dripping, that would be valid (old time miners had head-lamps which
relied upon acetylene gas which was generated by water dripping
upon calcium carbide - it is practical), but, when you were
studying chemistry, did you ever see something about generating CO2
from limestone? Marble and limestone are made of the same thing,
and they will react with acid to form CO2 - the rate of the
reaction will depend upon the strength of the acid and upon the
material it is working on - marble will be slower than limestone -
but this reaction rate will be slower, in any event, than the rate
of reaction of vinegar and baking soda. Other factors which would
affect the rate of the reaction are temperature and the size of
the chunks of solid material. Of course, if the rate of dripping
the acid onto the material to be reacted could be controlled well
enough, it wouldn't matter how fast the reaction occured - vinegar
and baking soda could be used, if the vinegar were dripped slowly
enough - some chemistry equations might be called-for to determine
how much baking soda needs to be reacted in order to "feed" a
terrarium of a given size.
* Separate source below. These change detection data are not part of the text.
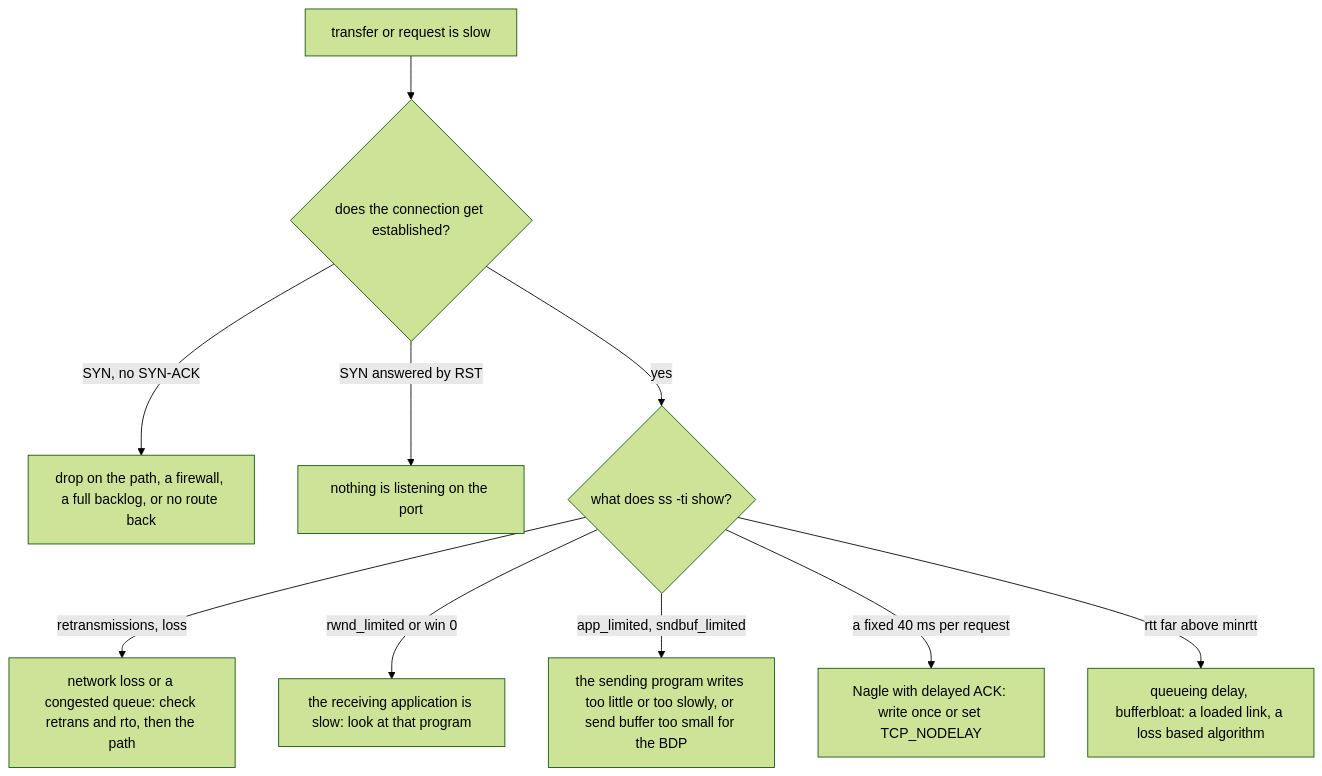
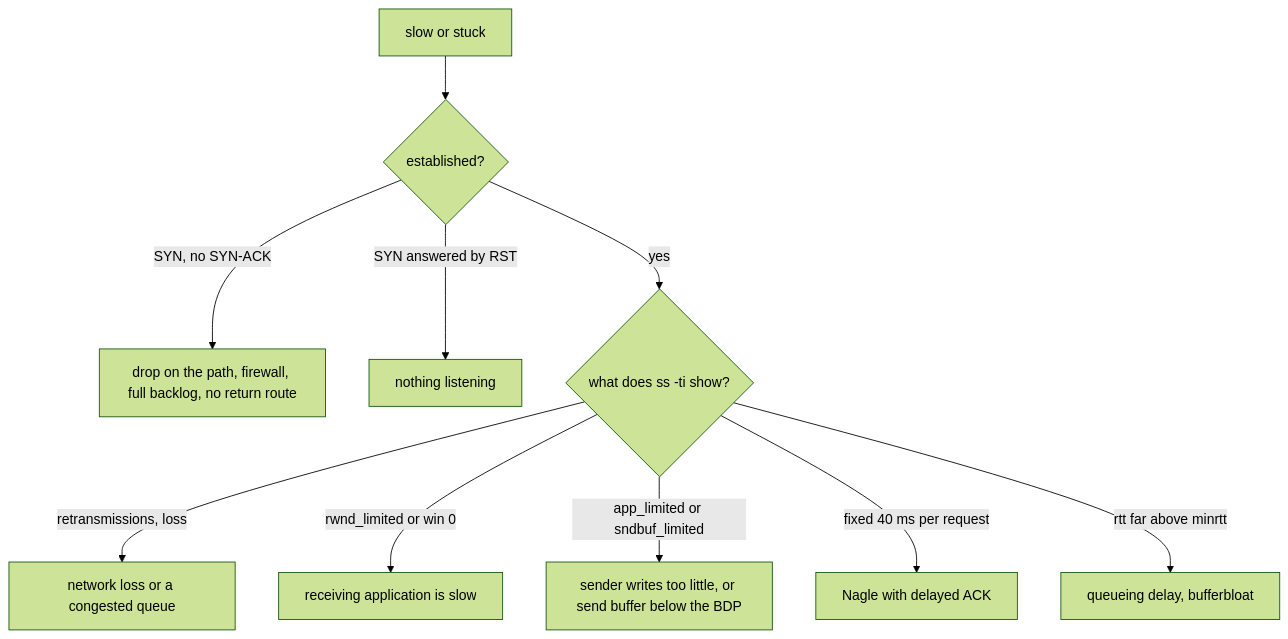
Before and after one commit to Princeahrwar/Study: the third of 3 diagrams in 07_networking/03_tcp_udp_and_transport.md, drawn with Mermaid (forest theme). The commit also changed other lines of this file, not shown here.

First line of the commit message:
NET 03: rewrite TCP, UDP and transport in WF 14 style (145 KB to 41 KB)

````diff
--- a/07_networking/03_tcp_udp_and_transport.md
+++ b/07_networking/03_tcp_udp_and_transport.md
@@ -1667,12 +321,12 @@
 ```mermaid
 flowchart TD
-  A["transfer or request is slow"] --> B{"does the connection get established?"}
-  B -- "SYN, no SYN-ACK" --> B1["drop on the path, a firewall, a full backlog, or no route back"]
-  B -- "SYN answered by RST" --> B2["nothing is listening on the port"]
+  A["slow or stuck"] --> B{"established?"}
+  B -- "SYN, no SYN-ACK" --> B1["drop on the path, firewall, full backlog, no return route"]
+  B -- "SYN answered by RST" --> B2["nothing listening"]
   B -- yes --> C{"what does ss -ti show?"}
-  C -- "retransmissions, loss" --> D["network loss or a congested queue: check retrans and rto, then the path"]
-  C -- "rwnd_limited or win 0" --> E["the receiving application is slow: look at that program"]
-  C -- "app_limited, sndbuf_limited" --> F["the sending program writes too little or too slowly, or send buffer too small for the BDP"]
-  C -- "a fixed 40 ms per request" --> G["Nagle with delayed ACK: write once or set TCP_NODELAY"]
-  C -- "rtt far above minrtt" --> H["queueing delay, bufferbloat: a loaded link, a loss based algorithm"]
+  C -- "retransmissions, loss" --> D["network loss or a congested queue"]
+  C -- "rwnd_limited or win 0" --> E["receiving application is slow"]
+  C -- "app_limited or sndbuf_limited" --> F["sender writes too little, or send buffer below the BDP"]
+  C -- "fixed 40 ms per request" --> G["Nagle with delayed ACK"]
+  C -- "rtt far above minrtt" --> H["queueing delay, bufferbloat"]
 ```
````
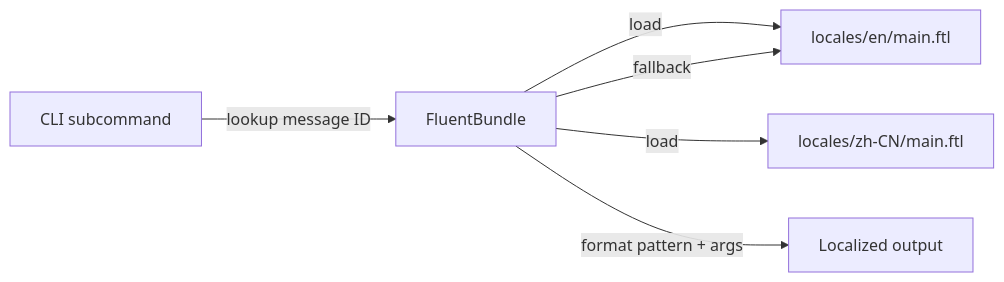
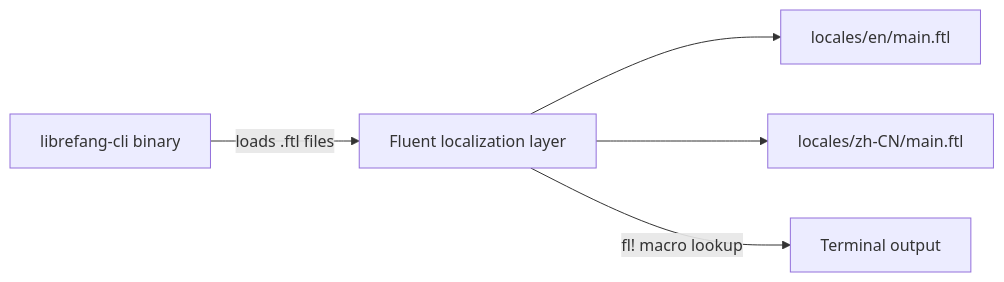
Before and after one commit to leszek3737/librefang-WIki: the diagram in other-librefang-cli-locales.md, drawn with Mermaid. The commit also changed other lines of this file and 70 other files, not shown here.

````diff
--- a/other-librefang-cli-locales.md
+++ b/other-librefang-cli-locales.md
@@ -122,8 +155,7 @@
 ```mermaid
 graph LR
-    A[CLI subcommand] -->|"lookup message ID"| B[FluentBundle]
-    B -->|"load"| C["locales/en/main.ftl"]
-    B -->|"fallback"| C
-    B -->|"load"| D["locales/zh-CN/main.ftl"]
-    B -->|"format pattern + args"| E[Localized output]
+    CLI[librefang-cli binary] -->|loads .ftl files| FL[Fluent localization layer]
+    FL --> EN[locales/en/main.ftl]
+    FL --> ZH[locales/zh-CN/main.ftl]
+    FL -->|fl! macro lookup| Output[Terminal output]
 ```
````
It was an excellent suggestion, to use chemicals, and I believe
that something could be made with marble chips or lumps of
limestone, and the acid could be diluted until it provides just the
right amount of discharge - perhaps with a bit of stronger acid
dripped slowly into the container to replace that which has been
reacted. Be sure to use the correct materials when building
something to handle acid, though - use only plastic or glass, and
keep metal away from the fumes. I have no idea what it would cost
if vinegar were used, but swimming pool acid, while very dangerous,
is also very cheap; I would suggest diluting* it down to working
strength before bringing it into the house, that strength
determined by adding it to your rocks and seeing if that is how
fast you want it to fizz. If you want to figure out how much gas
you need to produce: you want to raise the level of CO2 in the
terrarium to about 500 PPM, and up to 1000 PPM would be OK.

***ALWAYS add the acid to the water when diluting; use this saying
to help remember: "If you do things as you oughtta, add the acid to
the watta" - forgive the intentional misspelling; it could just as
well be "oughter" and "water" - whatever feels right to help you
remember what to do.

I would like to say, again, how much I appreciate the growth
enhancement caused by regular atmospheric injections of CO2 -
Andrew Marshall in Seattle was moaning and griping about the
creepin' crud fungus that was eating his cephalotus, and was
concerned about selling me some with the infection, but a few days
in my terrarium and the fungus was gone and the plants were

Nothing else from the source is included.